Performance – The volume of exhaust air required is in cubic feet per minute or CFM, and the resistance to airflow is in inches W.G. or static pressure (S.P.) Because the arms are moveable, the S.P. thru the arm will change with arm and hood positioning.

The total S.P. requirement for an extraction arm is based on arm length, the number of arm elbows, the type of arm tubing, the type of hood, and internal or external support structure. Arm manufacturers include this value in their literature along with performance curves. The static pressure will change when the arm is repositioned (extended or compressed). Depending on the arm selected and the work area size, it could be a minor or significant change in fume capture. When choosing an arm, it is best to size the S.P. requirement as the worst case.

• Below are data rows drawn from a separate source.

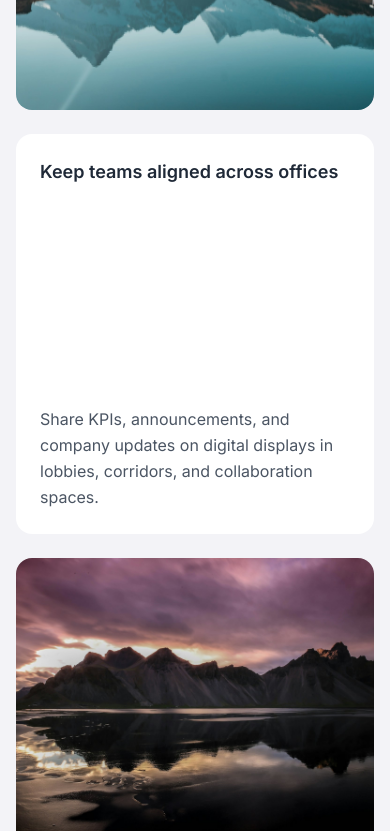
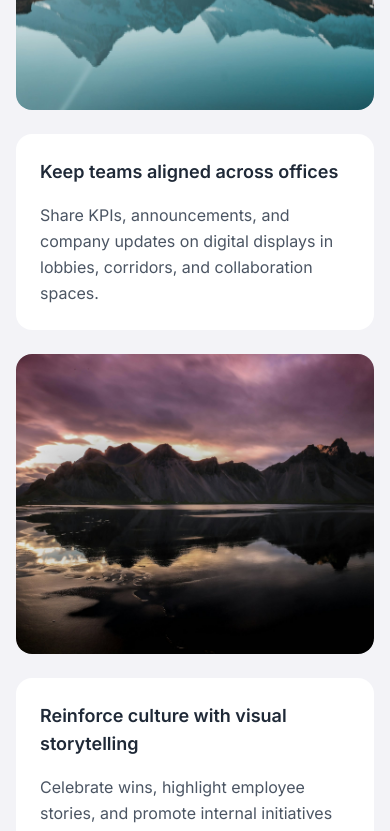
Before and after one commit to TechinoidProjects/signageX-Website, a Next.js app: page /industries/corporate in a window 390 px wide. Shown: the part 1520-2351 px from the top of the page. Built offline with nearby package versions, Linux system fonts and the light colour scheme; a web font is replaced by a local one.

Commit message:
fix responsiveness issue and make the page responsive

```diff
--- a/src/components/Industries/FeaturedApps.tsx
+++ b/src/components/Industries/FeaturedApps.tsx
@@ -24,7 +24,7 @@ export default function FeaturedApps({
   buttonHref = "#",
 }: FeaturedAppsProps) {
   return (
-    <section className="relative w-full bg-deep-purple-500 text-white py-16 overflow-hidden rounded-3xl my-6">
+    <section className="relative w-full bg-deep-purple-500 text-white py-16 overflow-hidden my-6">
       <div className="text-center mb-10 px-4">
         <Heading
           title={headingTitle}
--- a/src/components/Industries/PromoSection.tsx
+++ b/src/components/Industries/PromoSection.tsx
@@ -33,7 +33,7 @@ const PromoSection = ({
       </div>
 
       {/* Content */}
-      <div className="w-full md:w-1/2 bg-white flex flex-col justify-between p-6 md:p-8 rounded-2xl h-100 md:h-[400px]">
+      <div className="w-full md:w-1/2 bg-white flex flex-col md:justify-between p-6 md:p-8 rounded-2xl h-auto md:h-100 md:h-[400px]">
         <h2 className="text-lg md:text-2xl font-semibold text-gray-800">{heading}</h2>
         <p className="text-gray-600 mt-4 leading-relaxed text-base md:text-md">{description}</p>
       </div>
```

The CFM requirement for source capture varies with the collected fume, dust, or product. The amount of collected air is based on the hood capture efficiency, the position of the hood to the fume source, and any crossflow air currents. Follow the project design specifications or contact SysTech for recommended CFM.

Frequency of use – Infrequent usage or continual use dictates light or heavy-duty construction.

Airstream constituents – What is in the airstream will determine the materials of construction, most notably, explosion or fire hazards, abrasive materials, and aggressive chemicals. Materials can be aluminum, polypropylene, stainless steel, and in some cases, carbon steel.

Mounting Location - Where the arm is located will determine the arrangement of the design. We can provide them in bench, wall, or ceiling mount designs. These should be selected to access the captured waste stream by locating the arm as close as possible to the process.

Environment – Dirt or abrasive materials in the ambient room air may adversely affect the arm joints. Also considered is hood capture efficiency being compromised where crossflow air currents exist in the workspace.

Applicable Codes – Typical requests include FDA compliance with food-grade materials or minimizing fire/explosion potential.

Forest View, Illinois Extraction Arm Selection and Performance